Two battleground states, Wisconsin and Arizona, certified their presidential election results in favor of Joe Biden, even as President Donald Trump's legal team continued to dispute the results.
Biden’s victory in Wisconsin was certified Monday following a partial recount that only added to his 20,600-vote margin over Trump, who has promised to file a lawsuit seeking to undo the results.
Gov. Tony Evers, a Democrat, signed a certificate that completed the process after the canvass report showing Biden as the winner following the recount was approved by the chairwoman of the bipartisan Wisconsin Elections Commission. Evers’ signature was required by law and is typically a procedural step that receives little attention.
“Today I carried out my duty to certify the November 3rd election,” Evers said in a statement. “I want to thank our clerks, election administrators, and poll workers across our state for working tirelessly to ensure we had a safe, fair, and efficient election. Thank you for all your good work.”
The action Monday now starts a five-day deadline for Trump to file a lawsuit, which he promised would come no later than Tuesday. Trump is mounting a longshot attempt to overturn the results by disqualifying as many as 238,000 ballots. Trump’s attorneys have alleged without evidence that there was widespread fraud and illegal activity.

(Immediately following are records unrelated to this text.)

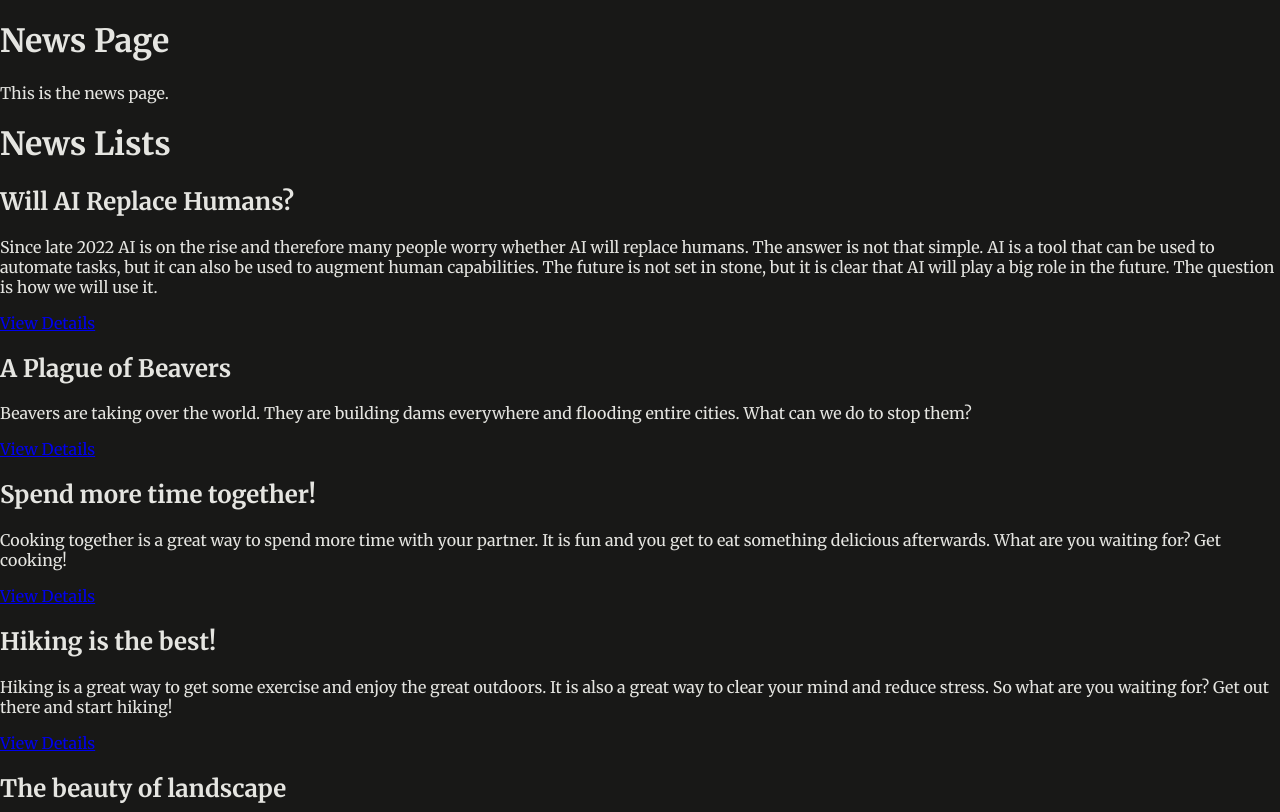
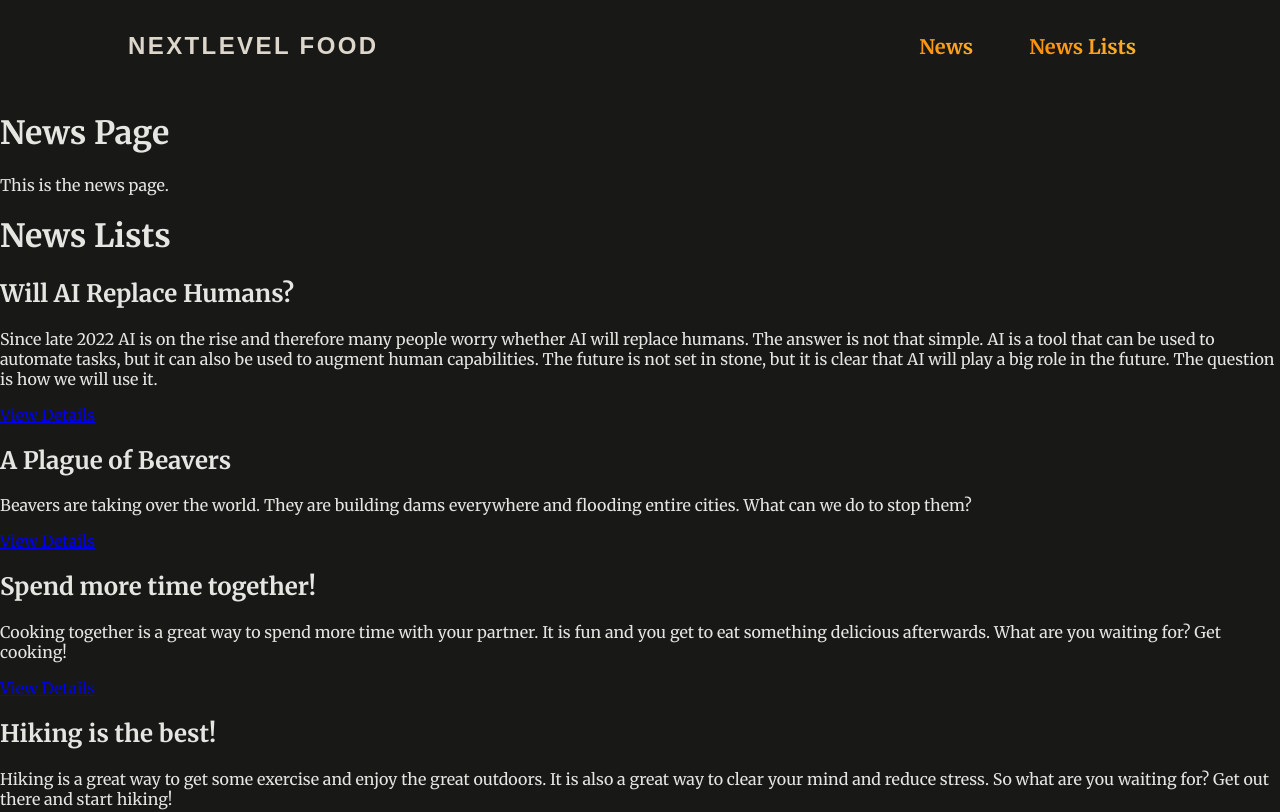
Before and after one commit to ranaawais0303/RoutingAndRendering, a Next.js app: page /news in a window 1280 px wide. Shown: the top 812 px of the page. Built offline with nearby package versions, Linux system fonts and the light colour scheme.

Commit message:
for links

```diff
--- /dev/null
+++ b/app/components/main-header/main-header.js
@@ -0,0 +1,27 @@
+import Link from "next/link";
+import classes from "./main-header.module.css";
+import NavLink from "./nav-link";
+
+const MainHeader = () => {
+  return (
+    <>
+      <header className={classes.header}>
+        <Link className={classes.logo} href="/">
+          NextLevel Food
+        </Link>
+        <nav className={classes.nav}>
+          <ul>
+            <li>
+              <NavLink href={"/"}>News</NavLink>
+            </li>
+            <li>
+              <NavLink href="/news">News Lists</NavLink>
+            </li>
+          </ul>
+        </nav>
+      </header>
+    </>
+  );
+};
+
+export default MainHeader;
--- /dev/null
+++ b/app/components/main-header/main-header.module.css
@@ -0,0 +1,47 @@
+.header {
+    display: flex;
+    justify-content: space-between;
+    align-items: center;
+    padding: 2rem 1rem;
+  }
+
+  @media (min-width: 768px) {
+    .header {
+      padding: 2rem 10%;
+    }
+  }
+
+  .nav ul {
+    list-style: none;
+    margin: 0;
+    padding: 0;
+    display: flex;
+    gap: 1.5rem;
+    /* font-family: 'Montserrat', sans-serif; */
+    font-size: 1.25rem;
+  }
+
+
+
+
+
+  .logo {
+    display: flex;
+    align-items: center;
+    justify-content: center;
+    gap: 2rem;
+    text-decoration: none;
+    color: #ddd6cb;
+    font-weight: bold;
+    font-family: 'Montserrat', sans-serif;
+    letter-spacing: 0.15rem;
+    text-transform: uppercase;
+    font-size: 1.5rem;
+  }
+
+  .logo img {
+    width: 5rem;
+    height: 5rem;
+    object-fit: contain;
+    filter: drop-shadow(0 0 0.75rem rgba(0, 0, 0, 0.5));
+  }
--- /dev/null
+++ b/app/components/main-header/nav-link.js
@@ -0,0 +1,23 @@
+"use client";
+
+import Link from "next/link";
+import { usePathname } from "next/navigation";
+import classes from "./nav-link.module.css";
+
+const NavLink = ({ href, children }) => {
+  const path = usePathname();
+  return (
+    <Link
+      href={href}
+      className={
+        path.startsWith(href)
+          ? `${classes.link} ${classes.active}`
+          : classes.link
+      }
+    >
+      {children}
+    </Link>
+  );
+};
+
+export default NavLink;
--- /dev/null
+++ b/app/components/main-header/nav-link.module.css
@@ -0,0 +1,24 @@
+
+  .link {
+    text-decoration: none;
+    color: #ddd6cb;
+    font-weight: bold;
+    padding: 0.5rem 1rem;
+    border-radius: 0.5rem;
+  }
+
+  .link:hover,
+  .link:active {
+    background: linear-gradient(90deg, #ff8a05, #f9b331);
+    background-clip: text;
+    -webkit-background-clip: text;
+    -webkit-text-fill-color: transparent;
+    text-shadow: 0 0 18px rgba(248, 190, 42, 0.8);
+  }
+
+.active {
+    background: linear-gradient(90deg, #ff8a05, #f9b331);
+    background-clip: text;
+    -webkit-background-clip: text;
+    -webkit-text-fill-color: transparent;
+  }
--- a/app/layout.js
+++ b/app/layout.js
@@ -1,14 +1,18 @@
-import './globals.css';
+import MainHeader from "./components/main-header/main-header";
+import "./globals.css";
 
 export const metadata = {
-  title: 'Next.js Page Routing & Rendering',
-  description: 'Learn how to route to different pages.',
-}
+  title: "Next.js Page Routing & Rendering",
+  description: "Learn how to route to different pages.",
+};
 
 export default function RootLayout({ children }) {
- return (
+  return (
     <html lang="en">
-      <body>{children}</body>
+      <body>
+        <MainHeader />
+        {children}
+      </body>
     </html>
-  )
+  );
 }
--- /dev/null
+++ b/app/news/[id]/page.js
@@ -0,0 +1,5 @@
+const DetailedPage = ({ params }) => {
+  console.log(params, "here are the params");
+  return <h1>News Detail page</h1>;
+};
+export default DetailedPage;
--- a/app/page.js
+++ b/app/page.js
@@ -4,7 +4,6 @@ export default function HomePage() {
   return (
     <div id="home">
       <h1>Next.js Routing & Page Rendering</h1>
-      <Link href={`/news`}>News </Link>
     </div>
   );
 }
```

Biden’s campaign has said the recount showed that Biden won Wisconsin decisively and there was no fraud. Even if Trump were successful in Wisconsin, the state’s 10 Electoral College votes would not be enough to undo Biden’s overall victory as states around the country certify results.
Earlier Monday, Arizona officials certified Biden’s narrow victory in that state.
Democratic Secretary of State Katie Hobbs and Republican Gov. Doug Ducey both vouched for the integrity of the election before signing off on the results.
“We do elections well here in Arizona. The system is strong,” Ducey said.
He did not directly address Trump’s claims of irregularities but said the state pulled off a successful election with a mix of in-person and mail voting despite the pandemic.
Hobbs said Arizona voters should know that the election “was conducted with transparency, accuracy and fairness in accordance with Arizona’s laws and election procedures, despite numerous unfounded claims to the contrary.”
Biden is only the second Democrat in 70 years to win Arizona. In the final tally, he beat Trump by 10,457 votes, or 0.3% of the nearly 3.4 million ballots cast.
Even as Hobbs, Ducey, the state attorney general and chief justice of the state Supreme Court certified the election results, Trump lawyers Rudy Giuliani and Jenna Ellis met in a Phoenix hotel ballroom a few miles away to lay out claims of irregularities in the vote count in Arizona and elsewhere. But they did not provide evidence of widespread fraud.
“The officials certifying have made no effort to find out the truth, which to me, gives the state Legislature the perfect reason to take over the conduct of this election because it’s being conducted irresponsibly and unfairly,” Giuliani said.
Nine Republican state lawmakers attended the meeting. They had requested permission to hold a formal legislative hearing at the Capitol but were denied by the Republican House speaker and Senate president.
Trump berated Ducey on Twitter Monday night, asking, “Why is he rushing to put a Democrat in office, especially when so many horrible things concerning voter fraud are being revealed at the hearing going on right now.”
Elections challenges brought by the Trump campaign or his backers in key battleground states have largely been unsuccessful as Trump continues to allege voter fraud while refusing to concede.
There is no evidence of widespread fraud in the 2020 election. In fact, election officials from both political parties have stated publicly that the election went well and international observers confirmed there were no serious irregularities.
Bauer reported from Madison, Wis.; Cooper and Tang reported from Phoenix.